:: Exercise input ::

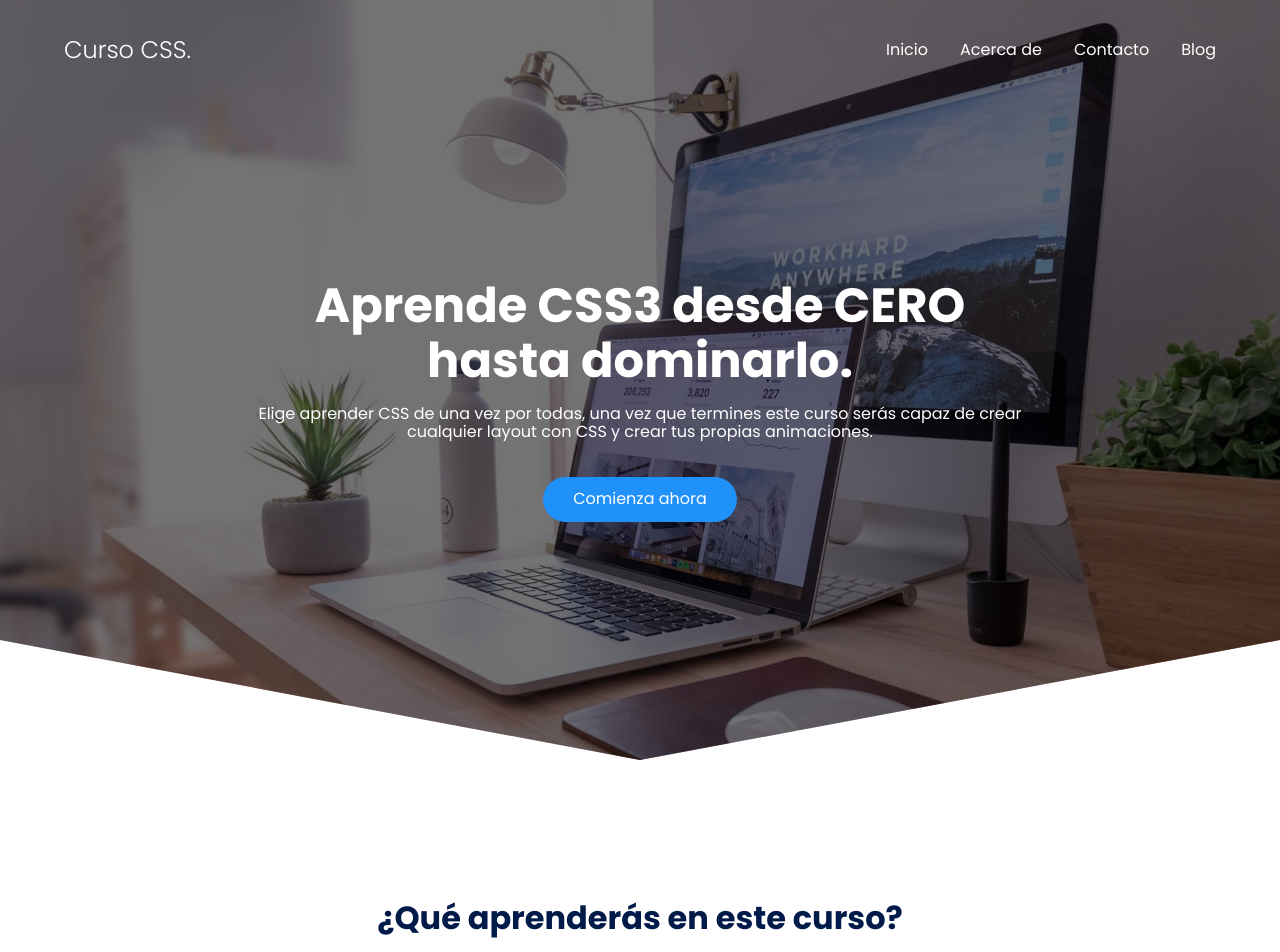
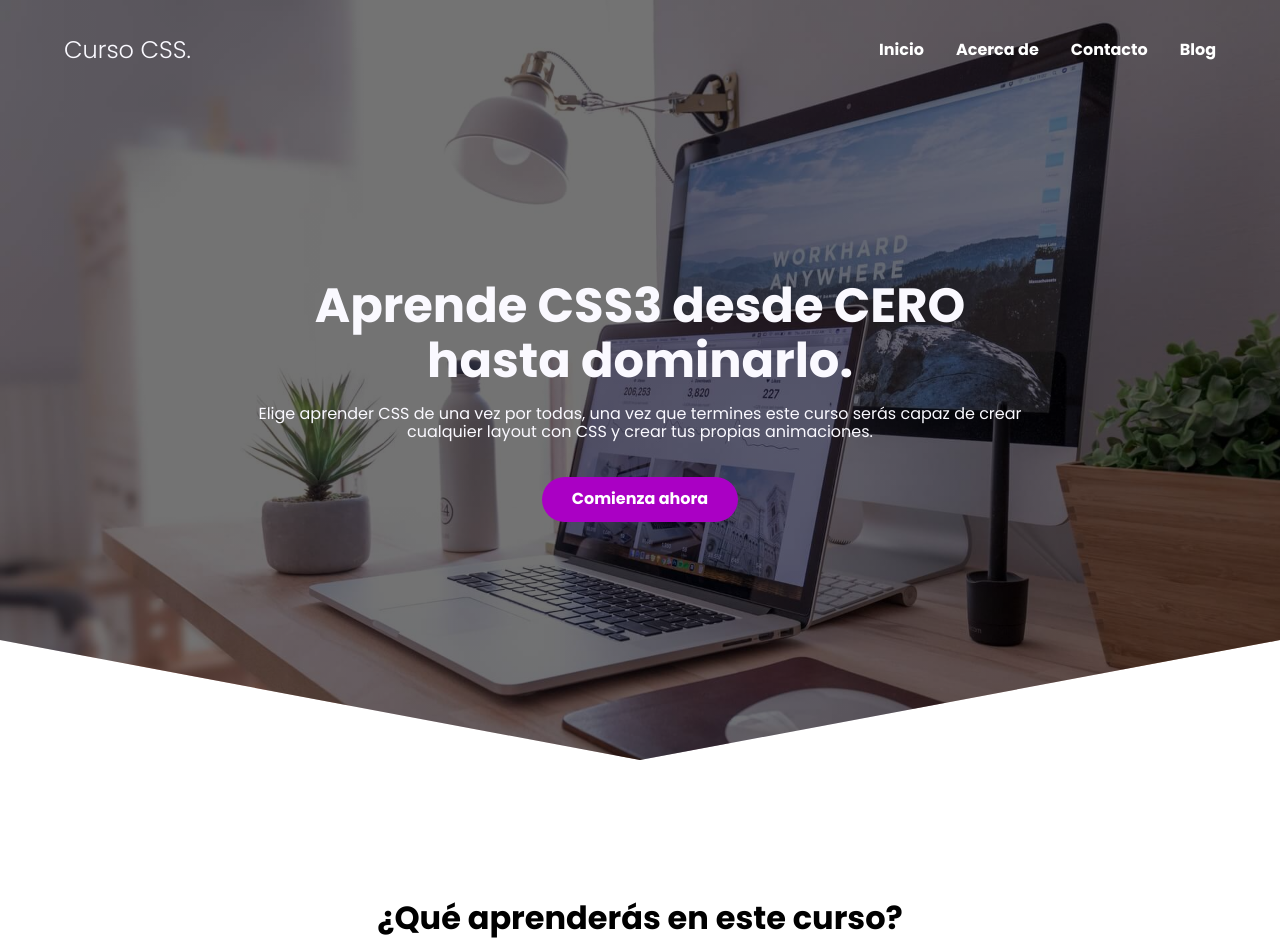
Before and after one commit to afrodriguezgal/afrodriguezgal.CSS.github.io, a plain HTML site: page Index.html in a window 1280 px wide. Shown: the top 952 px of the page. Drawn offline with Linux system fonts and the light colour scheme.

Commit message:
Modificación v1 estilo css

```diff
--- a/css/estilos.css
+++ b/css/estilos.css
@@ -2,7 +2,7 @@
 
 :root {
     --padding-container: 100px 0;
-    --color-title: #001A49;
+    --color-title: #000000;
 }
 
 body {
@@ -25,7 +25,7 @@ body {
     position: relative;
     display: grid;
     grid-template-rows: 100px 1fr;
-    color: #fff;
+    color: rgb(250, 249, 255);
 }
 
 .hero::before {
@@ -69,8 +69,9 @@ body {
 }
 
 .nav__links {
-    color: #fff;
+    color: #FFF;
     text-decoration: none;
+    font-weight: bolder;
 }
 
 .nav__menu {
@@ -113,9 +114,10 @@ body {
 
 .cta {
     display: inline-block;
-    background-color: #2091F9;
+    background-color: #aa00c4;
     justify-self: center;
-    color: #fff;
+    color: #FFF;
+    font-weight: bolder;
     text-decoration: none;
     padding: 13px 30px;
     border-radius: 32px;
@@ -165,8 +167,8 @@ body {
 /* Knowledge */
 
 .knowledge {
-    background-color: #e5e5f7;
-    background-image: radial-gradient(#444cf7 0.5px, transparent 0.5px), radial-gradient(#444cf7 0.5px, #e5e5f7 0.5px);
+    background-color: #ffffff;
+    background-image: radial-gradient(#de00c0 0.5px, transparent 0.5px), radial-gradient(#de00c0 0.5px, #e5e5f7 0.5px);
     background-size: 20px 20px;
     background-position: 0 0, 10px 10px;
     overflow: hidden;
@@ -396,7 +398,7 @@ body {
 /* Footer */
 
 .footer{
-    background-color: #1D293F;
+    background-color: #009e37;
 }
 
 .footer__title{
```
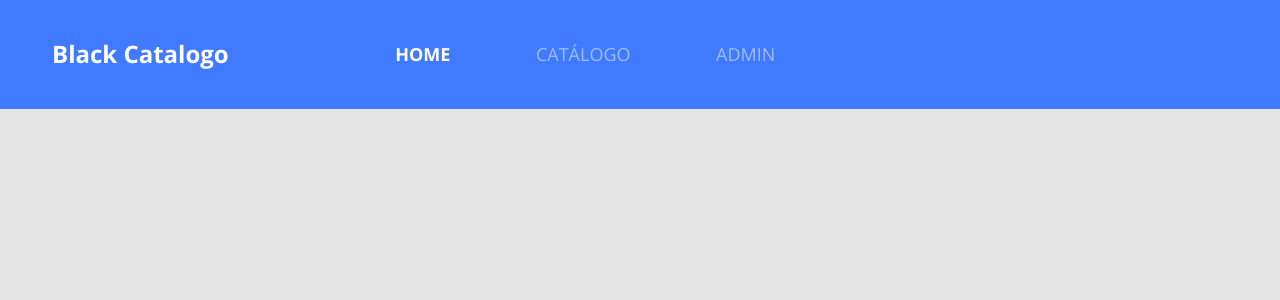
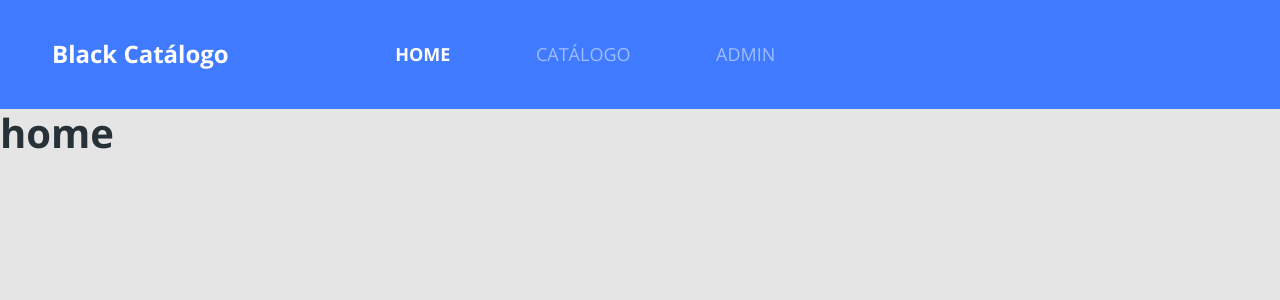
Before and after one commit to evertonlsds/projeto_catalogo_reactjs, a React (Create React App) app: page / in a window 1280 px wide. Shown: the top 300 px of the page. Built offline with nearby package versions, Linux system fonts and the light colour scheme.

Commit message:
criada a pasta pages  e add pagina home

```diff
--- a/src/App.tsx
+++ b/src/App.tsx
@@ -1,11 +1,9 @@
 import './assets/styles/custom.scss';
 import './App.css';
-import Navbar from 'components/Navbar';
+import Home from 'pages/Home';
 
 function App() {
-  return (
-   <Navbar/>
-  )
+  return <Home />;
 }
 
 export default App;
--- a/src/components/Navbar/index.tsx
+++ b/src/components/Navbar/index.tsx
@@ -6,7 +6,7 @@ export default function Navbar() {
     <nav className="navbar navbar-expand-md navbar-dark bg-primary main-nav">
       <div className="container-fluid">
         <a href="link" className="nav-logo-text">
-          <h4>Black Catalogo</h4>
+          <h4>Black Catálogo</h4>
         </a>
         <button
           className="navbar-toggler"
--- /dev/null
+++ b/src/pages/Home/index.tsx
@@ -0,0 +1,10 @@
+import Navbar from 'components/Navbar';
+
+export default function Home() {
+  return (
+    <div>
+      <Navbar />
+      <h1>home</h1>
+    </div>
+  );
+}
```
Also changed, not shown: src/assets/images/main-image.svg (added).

:::
:: Exercise input ::

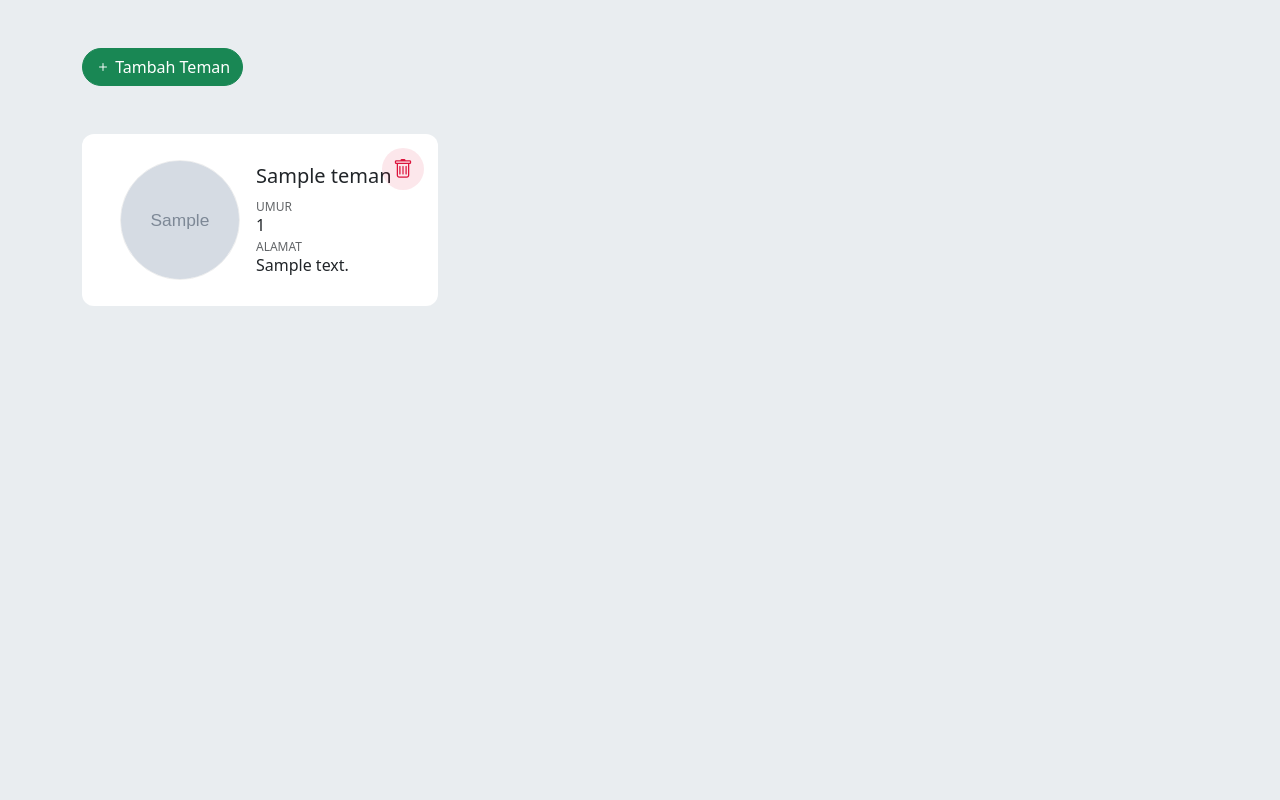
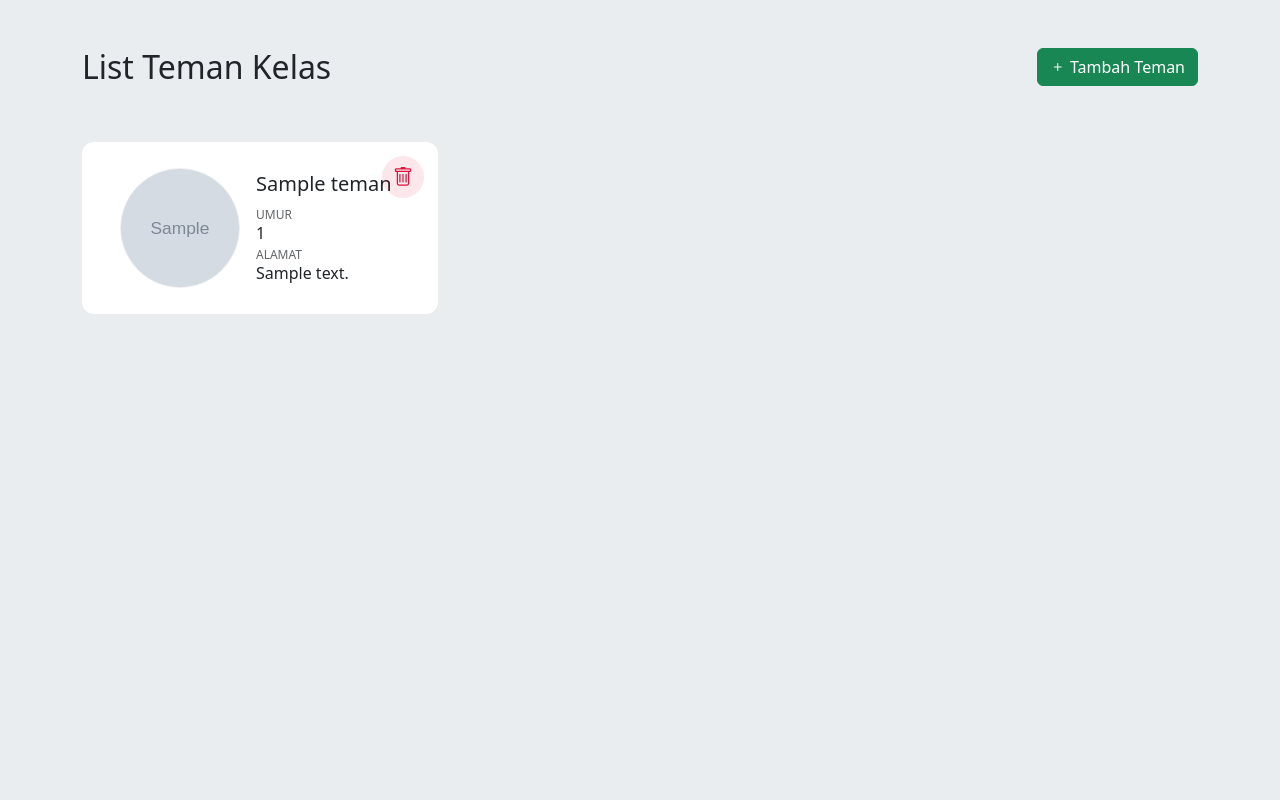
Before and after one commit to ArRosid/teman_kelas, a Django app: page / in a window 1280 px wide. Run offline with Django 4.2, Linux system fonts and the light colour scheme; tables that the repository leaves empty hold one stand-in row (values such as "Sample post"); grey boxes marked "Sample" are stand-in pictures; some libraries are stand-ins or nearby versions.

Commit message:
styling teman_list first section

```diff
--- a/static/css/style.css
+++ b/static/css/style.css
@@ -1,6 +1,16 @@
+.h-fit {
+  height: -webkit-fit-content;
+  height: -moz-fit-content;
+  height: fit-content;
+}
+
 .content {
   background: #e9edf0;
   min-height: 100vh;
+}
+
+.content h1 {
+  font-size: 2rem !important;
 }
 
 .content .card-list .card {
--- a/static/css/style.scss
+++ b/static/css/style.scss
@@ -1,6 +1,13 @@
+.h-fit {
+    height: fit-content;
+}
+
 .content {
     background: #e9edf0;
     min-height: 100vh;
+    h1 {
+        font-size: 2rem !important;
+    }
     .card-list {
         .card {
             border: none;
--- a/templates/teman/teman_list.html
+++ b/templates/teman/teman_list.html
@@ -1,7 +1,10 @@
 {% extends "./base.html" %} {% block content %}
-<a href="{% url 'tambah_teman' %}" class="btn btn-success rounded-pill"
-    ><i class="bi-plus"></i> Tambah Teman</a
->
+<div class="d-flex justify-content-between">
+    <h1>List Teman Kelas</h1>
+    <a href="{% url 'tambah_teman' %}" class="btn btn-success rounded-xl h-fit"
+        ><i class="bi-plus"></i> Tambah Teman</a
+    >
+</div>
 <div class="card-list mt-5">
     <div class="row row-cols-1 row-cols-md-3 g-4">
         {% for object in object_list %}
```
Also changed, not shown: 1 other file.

:::
:: Exercise input ::

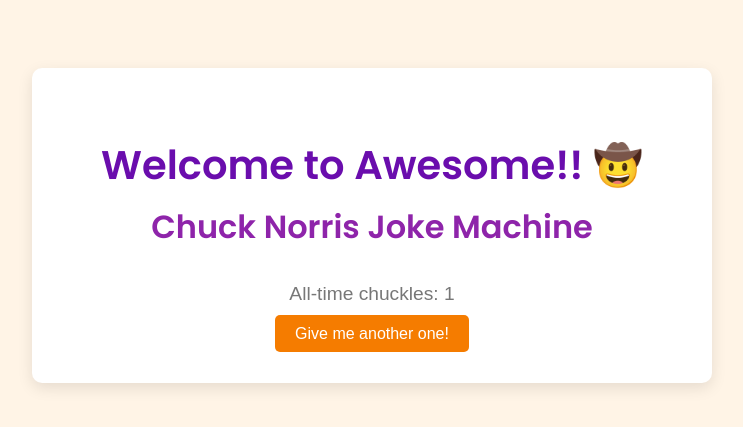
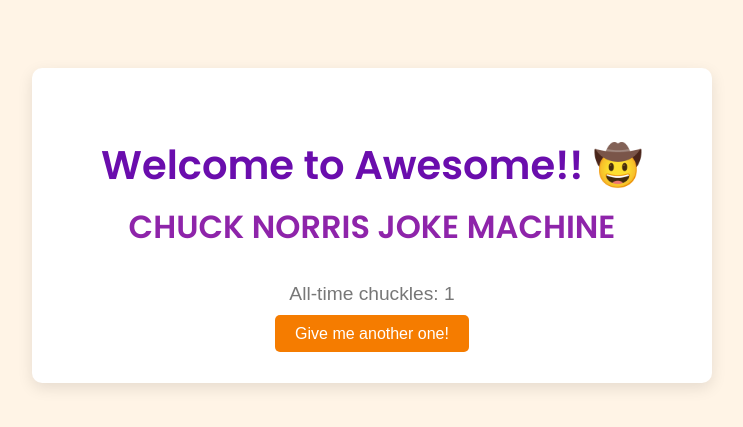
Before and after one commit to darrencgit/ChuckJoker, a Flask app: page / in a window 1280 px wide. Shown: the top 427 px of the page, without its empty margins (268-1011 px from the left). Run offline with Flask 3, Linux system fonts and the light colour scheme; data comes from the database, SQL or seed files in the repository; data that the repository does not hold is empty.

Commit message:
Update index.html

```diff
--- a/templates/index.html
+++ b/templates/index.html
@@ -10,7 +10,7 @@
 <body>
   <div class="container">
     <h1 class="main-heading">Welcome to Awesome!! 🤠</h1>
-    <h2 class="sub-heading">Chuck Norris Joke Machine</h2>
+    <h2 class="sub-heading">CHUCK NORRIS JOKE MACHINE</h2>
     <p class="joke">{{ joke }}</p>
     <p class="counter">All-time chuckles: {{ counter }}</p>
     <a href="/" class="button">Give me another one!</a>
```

:::

*Task directions*
Note how many lines of the records contain the string "html", and give that number with nothing added.

*Your response*
7